[Stored records]
'''

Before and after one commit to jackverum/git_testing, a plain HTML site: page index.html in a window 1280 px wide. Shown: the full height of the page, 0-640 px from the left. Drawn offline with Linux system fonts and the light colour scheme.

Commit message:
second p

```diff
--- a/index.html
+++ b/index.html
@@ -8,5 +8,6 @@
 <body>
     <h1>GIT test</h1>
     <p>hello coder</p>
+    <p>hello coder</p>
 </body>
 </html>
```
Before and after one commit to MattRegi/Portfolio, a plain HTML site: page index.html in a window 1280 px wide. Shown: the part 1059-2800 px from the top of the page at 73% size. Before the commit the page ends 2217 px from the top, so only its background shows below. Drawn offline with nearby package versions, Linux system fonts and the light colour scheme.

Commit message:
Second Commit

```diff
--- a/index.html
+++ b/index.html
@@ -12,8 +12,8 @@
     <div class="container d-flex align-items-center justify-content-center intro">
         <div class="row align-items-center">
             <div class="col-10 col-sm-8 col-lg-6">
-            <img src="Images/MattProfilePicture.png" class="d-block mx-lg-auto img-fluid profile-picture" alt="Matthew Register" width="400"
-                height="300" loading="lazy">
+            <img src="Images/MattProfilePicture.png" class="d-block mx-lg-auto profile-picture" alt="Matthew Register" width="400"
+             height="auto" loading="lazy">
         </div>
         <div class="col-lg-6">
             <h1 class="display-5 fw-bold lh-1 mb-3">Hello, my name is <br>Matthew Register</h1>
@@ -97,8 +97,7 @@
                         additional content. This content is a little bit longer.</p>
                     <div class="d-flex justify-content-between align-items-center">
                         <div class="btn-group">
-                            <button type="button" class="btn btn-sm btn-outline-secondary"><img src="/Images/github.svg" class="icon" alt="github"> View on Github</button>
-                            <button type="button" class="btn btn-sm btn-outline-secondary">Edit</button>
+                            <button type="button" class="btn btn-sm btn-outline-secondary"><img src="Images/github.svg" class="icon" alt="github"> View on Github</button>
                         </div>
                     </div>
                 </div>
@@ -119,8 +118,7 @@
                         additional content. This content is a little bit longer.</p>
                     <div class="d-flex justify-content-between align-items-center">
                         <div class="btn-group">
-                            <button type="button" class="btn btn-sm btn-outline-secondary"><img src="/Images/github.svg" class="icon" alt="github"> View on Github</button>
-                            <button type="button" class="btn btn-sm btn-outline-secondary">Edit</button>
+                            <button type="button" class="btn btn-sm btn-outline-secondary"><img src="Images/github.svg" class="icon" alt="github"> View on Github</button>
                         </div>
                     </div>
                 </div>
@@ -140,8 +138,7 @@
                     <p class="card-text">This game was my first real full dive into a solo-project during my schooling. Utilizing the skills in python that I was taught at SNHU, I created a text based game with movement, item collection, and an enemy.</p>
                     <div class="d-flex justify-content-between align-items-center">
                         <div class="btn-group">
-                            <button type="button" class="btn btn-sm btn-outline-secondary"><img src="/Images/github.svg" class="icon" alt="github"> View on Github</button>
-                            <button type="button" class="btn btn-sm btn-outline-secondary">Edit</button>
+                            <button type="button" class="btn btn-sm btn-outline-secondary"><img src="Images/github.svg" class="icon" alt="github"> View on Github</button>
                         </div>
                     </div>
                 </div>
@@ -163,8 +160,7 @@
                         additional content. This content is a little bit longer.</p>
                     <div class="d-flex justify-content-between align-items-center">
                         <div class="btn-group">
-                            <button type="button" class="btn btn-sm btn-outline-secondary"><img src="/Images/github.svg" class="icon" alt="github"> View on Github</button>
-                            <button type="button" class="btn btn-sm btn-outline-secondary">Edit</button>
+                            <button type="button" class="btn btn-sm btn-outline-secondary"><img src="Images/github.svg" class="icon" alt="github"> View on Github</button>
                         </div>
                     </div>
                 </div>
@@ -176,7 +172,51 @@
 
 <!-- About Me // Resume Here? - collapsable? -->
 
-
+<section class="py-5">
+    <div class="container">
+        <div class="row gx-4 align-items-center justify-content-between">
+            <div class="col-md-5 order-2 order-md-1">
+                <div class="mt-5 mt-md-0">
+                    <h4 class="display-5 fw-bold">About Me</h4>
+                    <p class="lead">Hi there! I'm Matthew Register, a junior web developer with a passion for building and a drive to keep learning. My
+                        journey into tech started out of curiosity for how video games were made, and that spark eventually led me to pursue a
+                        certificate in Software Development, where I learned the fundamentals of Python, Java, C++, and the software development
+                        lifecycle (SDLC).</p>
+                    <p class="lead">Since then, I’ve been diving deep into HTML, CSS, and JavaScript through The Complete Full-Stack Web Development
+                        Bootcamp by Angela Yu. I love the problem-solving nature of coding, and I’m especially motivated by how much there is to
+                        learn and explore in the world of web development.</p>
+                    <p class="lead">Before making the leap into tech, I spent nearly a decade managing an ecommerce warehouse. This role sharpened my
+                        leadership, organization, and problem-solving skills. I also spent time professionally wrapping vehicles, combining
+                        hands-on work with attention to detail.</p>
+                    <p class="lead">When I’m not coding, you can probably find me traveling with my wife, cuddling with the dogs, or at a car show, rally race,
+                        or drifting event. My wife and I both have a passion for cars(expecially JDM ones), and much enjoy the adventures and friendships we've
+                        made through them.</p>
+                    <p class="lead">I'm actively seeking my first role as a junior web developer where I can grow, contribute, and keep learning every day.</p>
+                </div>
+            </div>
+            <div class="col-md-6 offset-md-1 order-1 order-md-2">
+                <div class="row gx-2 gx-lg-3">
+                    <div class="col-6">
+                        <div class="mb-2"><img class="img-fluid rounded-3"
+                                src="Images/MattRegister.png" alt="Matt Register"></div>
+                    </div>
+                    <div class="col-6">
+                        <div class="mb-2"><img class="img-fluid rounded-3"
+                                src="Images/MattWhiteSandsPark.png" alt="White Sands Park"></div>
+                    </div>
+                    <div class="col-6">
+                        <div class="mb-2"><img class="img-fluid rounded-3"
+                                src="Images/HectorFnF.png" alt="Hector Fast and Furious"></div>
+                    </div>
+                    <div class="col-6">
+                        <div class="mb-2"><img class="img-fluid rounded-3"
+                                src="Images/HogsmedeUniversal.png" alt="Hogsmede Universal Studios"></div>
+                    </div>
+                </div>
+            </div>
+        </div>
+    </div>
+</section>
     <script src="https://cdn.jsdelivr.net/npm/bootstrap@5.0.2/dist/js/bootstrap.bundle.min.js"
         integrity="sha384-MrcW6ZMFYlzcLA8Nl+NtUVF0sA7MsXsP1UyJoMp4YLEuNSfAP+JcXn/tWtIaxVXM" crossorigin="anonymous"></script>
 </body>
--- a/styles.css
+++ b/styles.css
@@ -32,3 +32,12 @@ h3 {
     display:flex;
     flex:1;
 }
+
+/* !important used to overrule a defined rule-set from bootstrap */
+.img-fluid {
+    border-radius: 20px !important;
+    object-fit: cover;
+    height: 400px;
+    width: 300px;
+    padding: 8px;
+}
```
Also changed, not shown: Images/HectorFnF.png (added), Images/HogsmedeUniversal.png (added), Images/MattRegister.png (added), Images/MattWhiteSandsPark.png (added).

'''

● **Problem statement**
Print all the records exactly as written.

● **Response for this exercise**
Before and after one commit to jackverum/git_testing, a plain HTML site: page index.html in a window 1280 px wide. Shown: the full height of the page, 0-640 px from the left. Drawn offline with Linux system fonts and the light colour scheme.

Commit message:
second p

```diff
--- a/index.html
+++ b/index.html
@@ -8,5 +8,6 @@
 <body>
     <h1>GIT test</h1>
     <p>hello coder</p>
+    <p>hello coder</p>
 </body>
 </html>
```
Before and after one commit to MattRegi/Portfolio, a plain HTML site: page index.html in a window 1280 px wide. Shown: the part 1059-2800 px from the top of the page at 73% size. Before the commit the page ends 2217 px from the top, so only its background shows below. Drawn offline with nearby package versions, Linux system fonts and the light colour scheme.

Commit message:
Second Commit

```diff
--- a/index.html
+++ b/index.html
@@ -12,8 +12,8 @@
     <div class="container d-flex align-items-center justify-content-center intro">
         <div class="row align-items-center">
             <div class="col-10 col-sm-8 col-lg-6">
-            <img src="Images/MattProfilePicture.png" class="d-block mx-lg-auto img-fluid profile-picture" alt="Matthew Register" width="400"
-                height="300" loading="lazy">
+            <img src="Images/MattProfilePicture.png" class="d-block mx-lg-auto profile-picture" alt="Matthew Register" width="400"
+             height="auto" loading="lazy">
         </div>
         <div class="col-lg-6">
             <h1 class="display-5 fw-bold lh-1 mb-3">Hello, my name is <br>Matthew Register</h1>
@@ -97,8 +97,7 @@
                         additional content. This content is a little bit longer.</p>
                     <div class="d-flex justify-content-between align-items-center">
                         <div class="btn-group">
-                            <button type="button" class="btn btn-sm btn-outline-secondary"><img src="/Images/github.svg" class="icon" alt="github"> View on Github</button>
-                            <button type="button" class="btn btn-sm btn-outline-secondary">Edit</button>
+                            <button type="button" class="btn btn-sm btn-outline-secondary"><img src="Images/github.svg" class="icon" alt="github"> View on Github</button>
                         </div>
                     </div>
                 </div>
@@ -119,8 +118,7 @@
                         additional content. This content is a little bit longer.</p>
                     <div class="d-flex justify-content-between align-items-center">
                         <div class="btn-group">
-                            <button type="button" class="btn btn-sm btn-outline-secondary"><img src="/Images/github.svg" class="icon" alt="github"> View on Github</button>
-                            <button type="button" class="btn btn-sm btn-outline-secondary">Edit</button>
+                            <button type="button" class="btn btn-sm btn-outline-secondary"><img src="Images/github.svg" class="icon" alt="github"> View on Github</button>
                         </div>
                     </div>
                 </div>
@@ -140,8 +138,7 @@
                     <p class="card-text">This game was my first real full dive into a solo-project during my schooling. Utilizing the skills in python that I was taught at SNHU, I created a text based game with movement, item collection, and an enemy.</p>
                     <div class="d-flex justify-content-between align-items-center">
                         <div class="btn-group">
-                            <button type="button" class="btn btn-sm btn-outline-secondary"><img src="/Images/github.svg" class="icon" alt="github"> View on Github</button>
-                            <button type="button" class="btn btn-sm btn-outline-secondary">Edit</button>
+                            <button type="button" class="btn btn-sm btn-outline-secondary"><img src="Images/github.svg" class="icon" alt="github"> View on Github</button>
                         </div>
                     </div>
                 </div>
@@ -163,8 +160,7 @@
                         additional content. This content is a little bit longer.</p>
                     <div class="d-flex justify-content-between align-items-center">
                         <div class="btn-group">
-                            <button type="button" class="btn btn-sm btn-outline-secondary"><img src="/Images/github.svg" class="icon" alt="github"> View on Github</button>
-                            <button type="button" class="btn btn-sm btn-outline-secondary">Edit</button>
+                            <button type="button" class="btn btn-sm btn-outline-secondary"><img src="Images/github.svg" class="icon" alt="github"> View on Github</button>
                         </div>
                     </div>
                 </div>
@@ -176,7 +172,51 @@
 
 <!-- About Me // Resume Here? - collapsable? -->
 
-
+<section class="py-5">
+    <div class="container">
+        <div class="row gx-4 align-items-center justify-content-between">
+            <div class="col-md-5 order-2 order-md-1">
+                <div class="mt-5 mt-md-0">
+                    <h4 class="display-5 fw-bold">About Me</h4>
+                    <p class="lead">Hi there! I'm Matthew Register, a junior web developer with a passion for building and a drive to keep learning. My
+                        journey into tech started out of curiosity for how video games were made, and that spark eventually led me to pursue a
+                        certificate in Software Development, where I learned the fundamentals of Python, Java, C++, and the software development
+                        lifecycle (SDLC).</p>
+                    <p class="lead">Since then, I’ve been diving deep into HTML, CSS, and JavaScript through The Complete Full-Stack Web Development
+                        Bootcamp by Angela Yu. I love the problem-solving nature of coding, and I’m especially motivated by how much there is to
+                        learn and explore in the world of web development.</p>
+                    <p class="lead">Before making the leap into tech, I spent nearly a decade managing an ecommerce warehouse. This role sharpened my
+                        leadership, organization, and problem-solving skills. I also spent time professionally wrapping vehicles, combining
+                        hands-on work with attention to detail.</p>
+                    <p class="lead">When I’m not coding, you can probably find me traveling with my wife, cuddling with the dogs, or at a car show, rally race,
+                        or drifting event. My wife and I both have a passion for cars(expecially JDM ones), and much enjoy the adventures and friendships we've
+                        made through them.</p>
+                    <p class="lead">I'm actively seeking my first role as a junior web developer where I can grow, contribute, and keep learning every day.</p>
+                </div>
+            </div>
+            <div class="col-md-6 offset-md-1 order-1 order-md-2">
+                <div class="row gx-2 gx-lg-3">
+                    <div class="col-6">
+                        <div class="mb-2"><img class="img-fluid rounded-3"
+                                src="Images/MattRegister.png" alt="Matt Register"></div>
+                    </div>
+                    <div class="col-6">
+                        <div class="mb-2"><img class="img-fluid rounded-3"
+                                src="Images/MattWhiteSandsPark.png" alt="White Sands Park"></div>
+                    </div>
+                    <div class="col-6">
+                        <div class="mb-2"><img class="img-fluid rounded-3"
+                                src="Images/HectorFnF.png" alt="Hector Fast and Furious"></div>
+                    </div>
+                    <div class="col-6">
+                        <div class="mb-2"><img class="img-fluid rounded-3"
+                                src="Images/HogsmedeUniversal.png" alt="Hogsmede Universal Studios"></div>
+                    </div>
+                </div>
+            </div>
+        </div>
+    </div>
+</section>
     <script src="https://cdn.jsdelivr.net/npm/bootstrap@5.0.2/dist/js/bootstrap.bundle.min.js"
         integrity="sha384-MrcW6ZMFYlzcLA8Nl+NtUVF0sA7MsXsP1UyJoMp4YLEuNSfAP+JcXn/tWtIaxVXM" crossorigin="anonymous"></script>
 </body>
--- a/styles.css
+++ b/styles.css
@@ -32,3 +32,12 @@ h3 {
     display:flex;
     flex:1;
 }
+
+/* !important used to overrule a defined rule-set from bootstrap */
+.img-fluid {
+    border-radius: 20px !important;
+    object-fit: cover;
+    height: 400px;
+    width: 300px;
+    padding: 8px;
+}
```
Also changed, not shown: Images/HectorFnF.png (added), Images/HogsmedeUniversal.png (added), Images/MattRegister.png (added), Images/MattWhiteSandsPark.png (added).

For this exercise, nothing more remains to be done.